▶ _Exercise goal_:
Repeat the entries word for word. Leave nothing out.

---------- Records shown ----------

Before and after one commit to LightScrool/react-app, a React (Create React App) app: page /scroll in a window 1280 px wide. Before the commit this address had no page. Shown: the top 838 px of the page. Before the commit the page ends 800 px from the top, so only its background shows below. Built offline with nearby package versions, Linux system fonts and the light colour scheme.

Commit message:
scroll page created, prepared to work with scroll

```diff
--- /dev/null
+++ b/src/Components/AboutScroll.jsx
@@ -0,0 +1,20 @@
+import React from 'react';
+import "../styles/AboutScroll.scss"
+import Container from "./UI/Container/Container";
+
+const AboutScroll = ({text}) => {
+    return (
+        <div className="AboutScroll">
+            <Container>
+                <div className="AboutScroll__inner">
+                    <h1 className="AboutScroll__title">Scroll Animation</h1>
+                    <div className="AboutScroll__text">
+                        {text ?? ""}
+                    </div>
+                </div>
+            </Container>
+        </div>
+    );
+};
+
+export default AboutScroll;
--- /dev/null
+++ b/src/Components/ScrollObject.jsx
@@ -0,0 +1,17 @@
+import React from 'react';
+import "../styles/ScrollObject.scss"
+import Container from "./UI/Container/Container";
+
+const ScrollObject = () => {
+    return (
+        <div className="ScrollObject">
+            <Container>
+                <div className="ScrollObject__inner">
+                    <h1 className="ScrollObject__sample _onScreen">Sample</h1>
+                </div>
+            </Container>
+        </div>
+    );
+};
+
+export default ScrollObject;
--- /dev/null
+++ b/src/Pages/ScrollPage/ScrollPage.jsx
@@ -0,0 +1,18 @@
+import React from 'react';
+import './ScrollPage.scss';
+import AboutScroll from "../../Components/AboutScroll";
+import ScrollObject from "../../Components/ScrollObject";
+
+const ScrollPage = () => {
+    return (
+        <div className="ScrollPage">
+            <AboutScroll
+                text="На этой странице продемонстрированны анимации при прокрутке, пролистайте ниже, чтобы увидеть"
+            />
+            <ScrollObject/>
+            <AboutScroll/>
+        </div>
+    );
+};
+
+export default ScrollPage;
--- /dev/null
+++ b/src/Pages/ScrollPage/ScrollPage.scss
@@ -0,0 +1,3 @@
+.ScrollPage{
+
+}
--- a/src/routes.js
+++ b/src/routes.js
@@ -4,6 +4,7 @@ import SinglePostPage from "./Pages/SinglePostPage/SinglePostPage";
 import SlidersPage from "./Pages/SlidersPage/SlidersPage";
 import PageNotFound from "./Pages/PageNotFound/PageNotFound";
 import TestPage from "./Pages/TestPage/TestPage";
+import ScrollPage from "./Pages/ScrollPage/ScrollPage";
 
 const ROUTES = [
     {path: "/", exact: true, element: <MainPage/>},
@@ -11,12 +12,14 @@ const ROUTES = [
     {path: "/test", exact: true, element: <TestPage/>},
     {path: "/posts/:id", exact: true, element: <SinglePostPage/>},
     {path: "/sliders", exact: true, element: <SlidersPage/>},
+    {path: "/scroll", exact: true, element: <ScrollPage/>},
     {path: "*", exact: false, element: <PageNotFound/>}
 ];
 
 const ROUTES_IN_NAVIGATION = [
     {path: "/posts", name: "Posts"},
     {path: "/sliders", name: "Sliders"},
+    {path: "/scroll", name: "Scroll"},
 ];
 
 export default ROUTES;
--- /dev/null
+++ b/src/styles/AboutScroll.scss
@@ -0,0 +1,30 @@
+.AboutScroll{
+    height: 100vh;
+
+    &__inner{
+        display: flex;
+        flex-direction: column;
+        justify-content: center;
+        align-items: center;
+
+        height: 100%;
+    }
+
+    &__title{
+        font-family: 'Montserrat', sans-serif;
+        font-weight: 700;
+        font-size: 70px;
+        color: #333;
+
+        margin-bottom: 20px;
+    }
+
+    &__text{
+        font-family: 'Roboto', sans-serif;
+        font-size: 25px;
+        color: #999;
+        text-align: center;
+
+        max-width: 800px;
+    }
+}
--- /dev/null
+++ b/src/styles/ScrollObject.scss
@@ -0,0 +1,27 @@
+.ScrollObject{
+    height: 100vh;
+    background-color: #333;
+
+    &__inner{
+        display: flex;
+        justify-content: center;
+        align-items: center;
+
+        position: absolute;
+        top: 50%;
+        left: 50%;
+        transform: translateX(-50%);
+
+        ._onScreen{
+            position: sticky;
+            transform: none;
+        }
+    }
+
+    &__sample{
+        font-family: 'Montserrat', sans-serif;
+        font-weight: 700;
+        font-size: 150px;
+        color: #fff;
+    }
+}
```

----------

▶ _Result of the task_:
Before and after one commit to LightScrool/react-app, a React (Create React App) app: page /scroll in a window 1280 px wide. Before the commit this address had no page. Shown: the top 838 px of the page. Before the commit the page ends 800 px from the top, so only its background shows below. Built offline with nearby package versions, Linux system fonts and the light colour scheme.

Commit message:
scroll page created, prepared to work with scroll

```diff
--- /dev/null
+++ b/src/Components/AboutScroll.jsx
@@ -0,0 +1,20 @@
+import React from 'react';
+import "../styles/AboutScroll.scss"
+import Container from "./UI/Container/Container";
+
+const AboutScroll = ({text}) => {
+    return (
+        <div className="AboutScroll">
+            <Container>
+                <div className="AboutScroll__inner">
+                    <h1 className="AboutScroll__title">Scroll Animation</h1>
+                    <div className="AboutScroll__text">
+                        {text ?? ""}
+                    </div>
+                </div>
+            </Container>
+        </div>
+    );
+};
+
+export default AboutScroll;
--- /dev/null
+++ b/src/Components/ScrollObject.jsx
@@ -0,0 +1,17 @@
+import React from 'react';
+import "../styles/ScrollObject.scss"
+import Container from "./UI/Container/Container";
+
+const ScrollObject = () => {
+    return (
+        <div className="ScrollObject">
+            <Container>
+                <div className="ScrollObject__inner">
+                    <h1 className="ScrollObject__sample _onScreen">Sample</h1>
+                </div>
+            </Container>
+        </div>
+    );
+};
+
+export default ScrollObject;
--- /dev/null
+++ b/src/Pages/ScrollPage/ScrollPage.jsx
@@ -0,0 +1,18 @@
+import React from 'react';
+import './ScrollPage.scss';
+import AboutScroll from "../../Components/AboutScroll";
+import ScrollObject from "../../Components/ScrollObject";
+
+const ScrollPage = () => {
+    return (
+        <div className="ScrollPage">
+            <AboutScroll
+                text="На этой странице продемонстрированны анимации при прокрутке, пролистайте ниже, чтобы увидеть"
+            />
+            <ScrollObject/>
+            <AboutScroll/>
+        </div>
+    );
+};
+
+export default ScrollPage;
--- /dev/null
+++ b/src/Pages/ScrollPage/ScrollPage.scss
@@ -0,0 +1,3 @@
+.ScrollPage{
+
+}
--- a/src/routes.js
+++ b/src/routes.js
@@ -4,6 +4,7 @@ import SinglePostPage from "./Pages/SinglePostPage/SinglePostPage";
 import SlidersPage from "./Pages/SlidersPage/SlidersPage";
 import PageNotFound from "./Pages/PageNotFound/PageNotFound";
 import TestPage from "./Pages/TestPage/TestPage";
+import ScrollPage from "./Pages/ScrollPage/ScrollPage";
 
 const ROUTES = [
     {path: "/", exact: true, element: <MainPage/>},
@@ -11,12 +12,14 @@ const ROUTES = [
     {path: "/test", exact: true, element: <TestPage/>},
     {path: "/posts/:id", exact: true, element: <SinglePostPage/>},
     {path: "/sliders", exact: true, element: <SlidersPage/>},
+    {path: "/scroll", exact: true, element: <ScrollPage/>},
     {path: "*", exact: false, element: <PageNotFound/>}
 ];
 
 const ROUTES_IN_NAVIGATION = [
     {path: "/posts", name: "Posts"},
     {path: "/sliders", name: "Sliders"},
+    {path: "/scroll", name: "Scroll"},
 ];
 
 export default ROUTES;
--- /dev/null
+++ b/src/styles/AboutScroll.scss
@@ -0,0 +1,30 @@
+.AboutScroll{
+    height: 100vh;
+
+    &__inner{
+        display: flex;
+        flex-direction: column;
+        justify-content: center;
+        align-items: center;
+
+        height: 100%;
+    }
+
+    &__title{
+        font-family: 'Montserrat', sans-serif;
+        font-weight: 700;
+        font-size: 70px;
+        color: #333;
+
+        margin-bottom: 20px;
+    }
+
+    &__text{
+        font-family: 'Roboto', sans-serif;
+        font-size: 25px;
+        color: #999;
+        text-align: center;
+
+        max-width: 800px;
+    }
+}
--- /dev/null
+++ b/src/styles/ScrollObject.scss
@@ -0,0 +1,27 @@
+.ScrollObject{
+    height: 100vh;
+    background-color: #333;
+
+    &__inner{
+        display: flex;
+        justify-content: center;
+        align-items: center;
+
+        position: absolute;
+        top: 50%;
+        left: 50%;
+        transform: translateX(-50%);
+
+        ._onScreen{
+            position: sticky;
+            transform: none;
+        }
+    }
+
+    &__sample{
+        font-family: 'Montserrat', sans-serif;
+        font-weight: 700;
+        font-size: 150px;
+        color: #fff;
+    }
+}
```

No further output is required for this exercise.